Technology, therefore, is clearly an important part of the framework of the company. There are AI and chatbots to help make purchases and file claims instead of agents. And this approach does seem to be at least somewhat working. The company hit one million active users within a period of five years, while several other insurance companies have taken about 15 years to hit the number.
The fundamentals of the company speak a lot about its future prospects. I will let the numbers do the talking here. The company released Q3 results with revenue of $17.8 million. It generated gross profits of $7.3 million, which is up 83% year-over-year. Net losses were down slightly at $30.9 million, as compared to $32.1 million in the same quarter last year. The company is expanding, but competition is intense and profitability is not on the horizon.
LMND Stock Is Riding the IPO Wave
Despite the strong financials and high market share, I think the stock is overvalued. You must consider whether the stock will go any higher from this point. Lemonade went public in July at $29 per share and hit $69 on the first day. It then hit a low of $44 in September, but took off in December. It is trading at $180 today. The stock has touched an all-time high and has caught the attention of investors.
A lot of companies see their stocks skyrocketing following their initial listing, and the case is the same with LMND stock. This is an IPO “pop,” and investors should let it cool down. This pop shows a possibility that the company had underpriced the shares, meaning it raised less money than it could have.
Another possibility is that there are investors who get an allocation from the underwriters and enjoy outsized gains. Either way, it is not fair play. However, this is not the only factor to consider.
As Good As It Looks?
LMND is targeting millennials, and in unprecedented times like today, it is hard to say if the company will be able to attract more customers. High asset prices, social unrest, low investment options and lack of spending opportunities can all slow down the momentum.
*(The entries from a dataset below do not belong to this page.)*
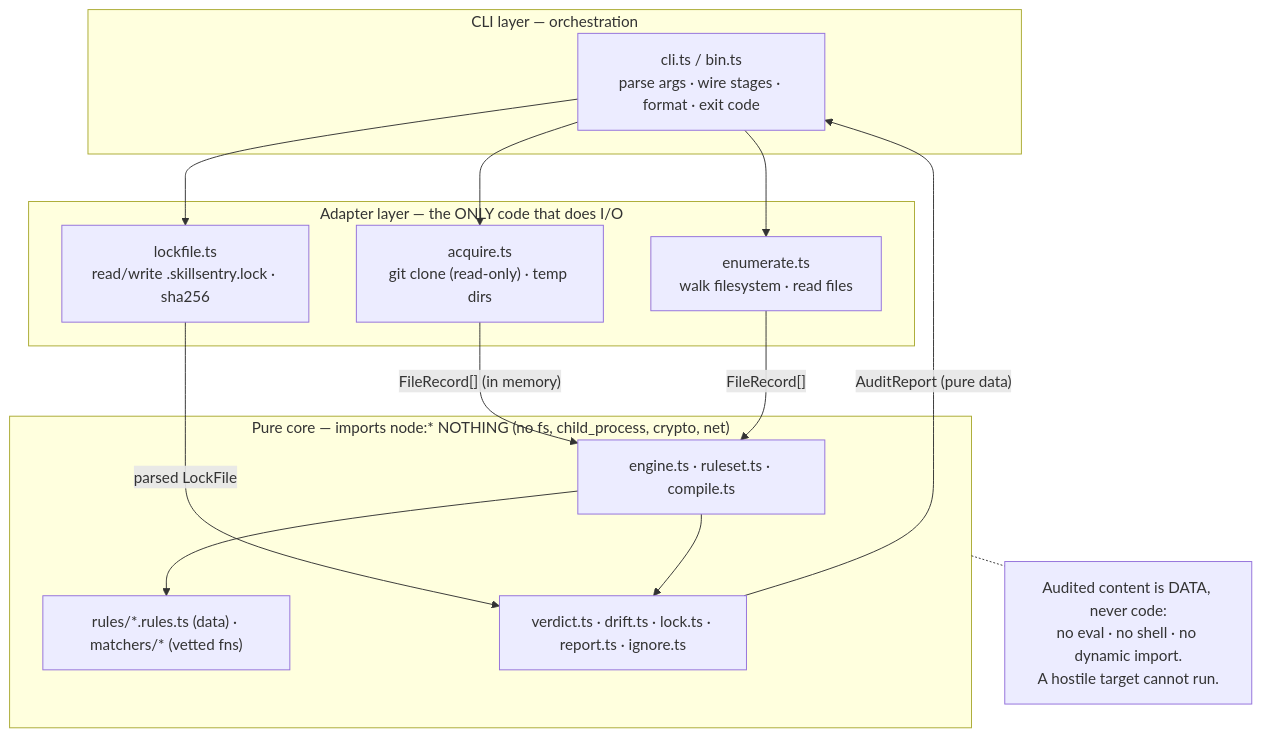
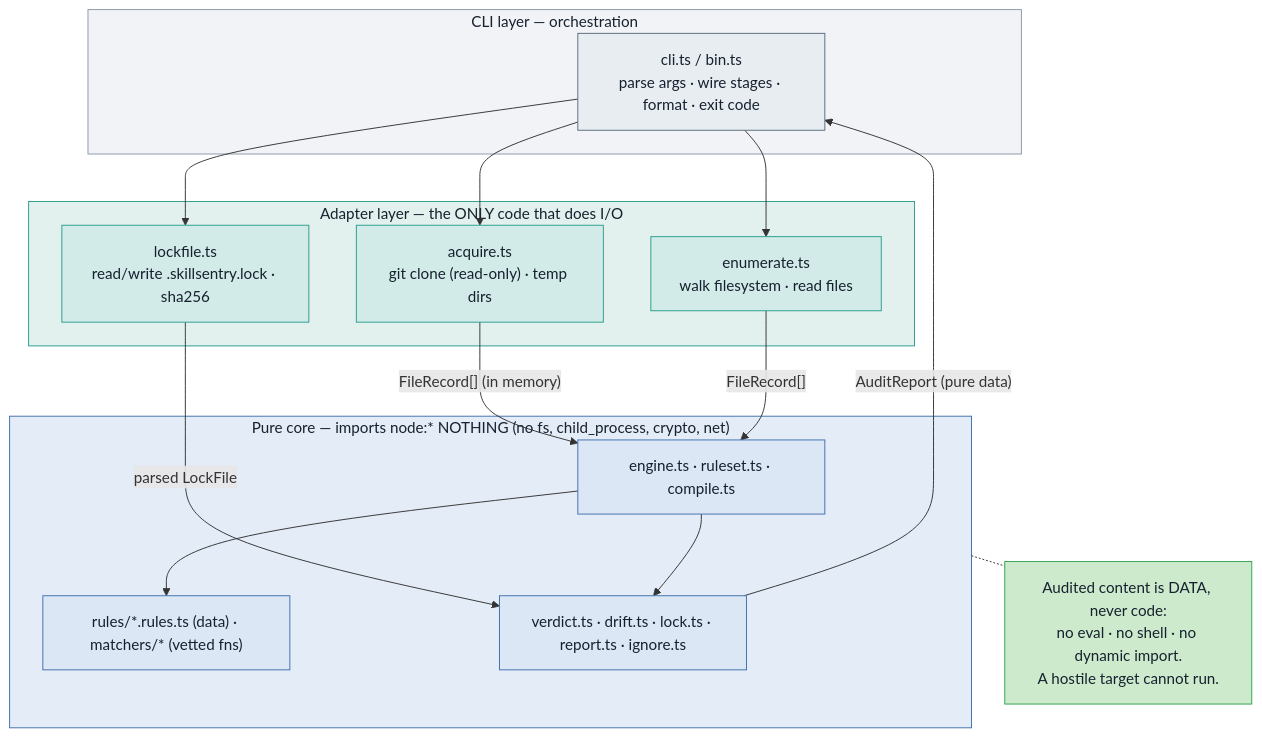
One commit to whatbirdisthat/exosphere changed the diagram in doc/guide/diagrams/architecture-boundaries.mmd. Above: the diagram before and after it, drawn with Mermaid. The commit also changed 23 other files, not shown here.

First line of the commit message:
🎨 docs(diagrams): semantic colour-coding + fix oversized README headline

```diff
--- a/doc/guide/diagrams/architecture-boundaries.mmd
+++ b/doc/guide/diagrams/architecture-boundaries.mmd
@@ -1,30 +1,40 @@
 %% The never-execute guarantee is STRUCTURAL: only the adapter layer touches the outside world.
-%% The pure core imports node:* nothing — enforced by a layering test (ADR-001).
+%% Colour key: grey = orchestration · teal = I/O (the only code touching the outside) · blue = pure core ·
+%% green = the safety guarantee.
 %% Source: ADR-001, src/core/*, src/adapters/*, src/core/__tests__/layering.test.ts
 flowchart TD
     subgraph CLI["CLI layer — orchestration"]
-        cli["cli.ts / bin.ts<br/>parse args · wire stages · format · exit code"]
+        cli["cli.ts / bin.ts<br/>parse args · wire stages · format · exit code"]:::input
     end
 
     subgraph ADAPTERS["Adapter layer — the ONLY code that does I/O"]
-        acq["acquire.ts<br/>git clone (read-only) · temp dirs"]
-        enum["enumerate.ts<br/>walk filesystem · read files"]
-        lock["lockfile.ts<br/>read/write .skillsentry.lock · sha256"]
+        acq["acquire.ts<br/>git clone (read-only) · temp dirs"]:::io
+        enum["enumerate.ts<br/>walk filesystem · read files"]:::io
+        lock["lockfile.ts<br/>read/write .skillsentry.lock · sha256"]:::io
     end
 
     subgraph CORE["Pure core — imports node:* NOTHING (no fs, child_process, crypto, net)"]
-        engine["engine.ts · ruleset.ts · compile.ts"]
-        rules["rules/*.rules.ts (data) · matchers/* (vetted fns)"]
-        logic["verdict.ts · drift.ts · lock.ts · report.ts · ignore.ts"]
+        engine["engine.ts · ruleset.ts · compile.ts"]:::core
+        rules["rules/*.rules.ts (data) · matchers/* (vetted fns)"]:::core
+        logic["verdict.ts · drift.ts · lock.ts · report.ts · ignore.ts"]:::core
     end
 
     cli --> acq & enum & lock
     acq -->|"FileRecord[] (in memory)"| engine
     enum -->|"FileRecord[]"| engine
     lock -->|"parsed LockFile"| logic
     engine --> rules
     engine --> logic
     logic -->|"AuditReport (pure data)"| cli
 
-    note["Audited content is DATA, never code:<br/>no eval · no shell · no dynamic import.<br/>A hostile target cannot run."]
+    note["Audited content is DATA, never code:<br/>no eval · no shell · no dynamic import.<br/>A hostile target cannot run."]:::pass
     CORE -.- note
+
+    classDef input fill:#e8edf2,stroke:#5b6b7f,color:#16212e;
+    classDef io fill:#d2ebe8,stroke:#2a9d8f,color:#16212e;
+    classDef core fill:#dbe7f5,stroke:#3f6fae,color:#16212e;
+    classDef pass fill:#cdeacd,stroke:#2da44e,color:#16212e;
+
+    style CLI fill:#f1f3f6,stroke:#8b98a8,color:#16212e;
+    style ADAPTERS fill:#e2f1ee,stroke:#2a9d8f,color:#16212e;
+    style CORE fill:#e4ecf7,stroke:#3f6fae,color:#16212e;
```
Further, Lemonade is heavily dependent on reinsurance for its business. There is nothing wrong with that, but with complete reliability on reinsurers, the excessive profits will also pass on to the reinsurer.
Additionally, the company offers “instant everything,” as they claim on the website. They also pay claims super fast, checking them within minutes and clearing them. Does this mean that they won’t deny claims? This can invite fraud, and if the claims are checked in a couple of minutes without an adjuster or a representative, then the company is giving out the wrong message.
The super fast claims and “instant everything” does not seem convincing to me. More than anything, it seems difficult. The company looks overvalued at this point. InvestorPlace contributor Larry Sullivan agrees with me, saying that you will be paying too much if you buy the stock now. The current valuation is crazy given that the company has no net profit, net income or free cash flow, and it is not expected to have a positive net income for the next year, at least.
LMND stock may look tasty right now, but it is best to wait for a dip before you add it to your portfolio.
On the date of publication, Vandita Jadeja did not have (either directly or indirectly) any positions in the securities mentioned in this article.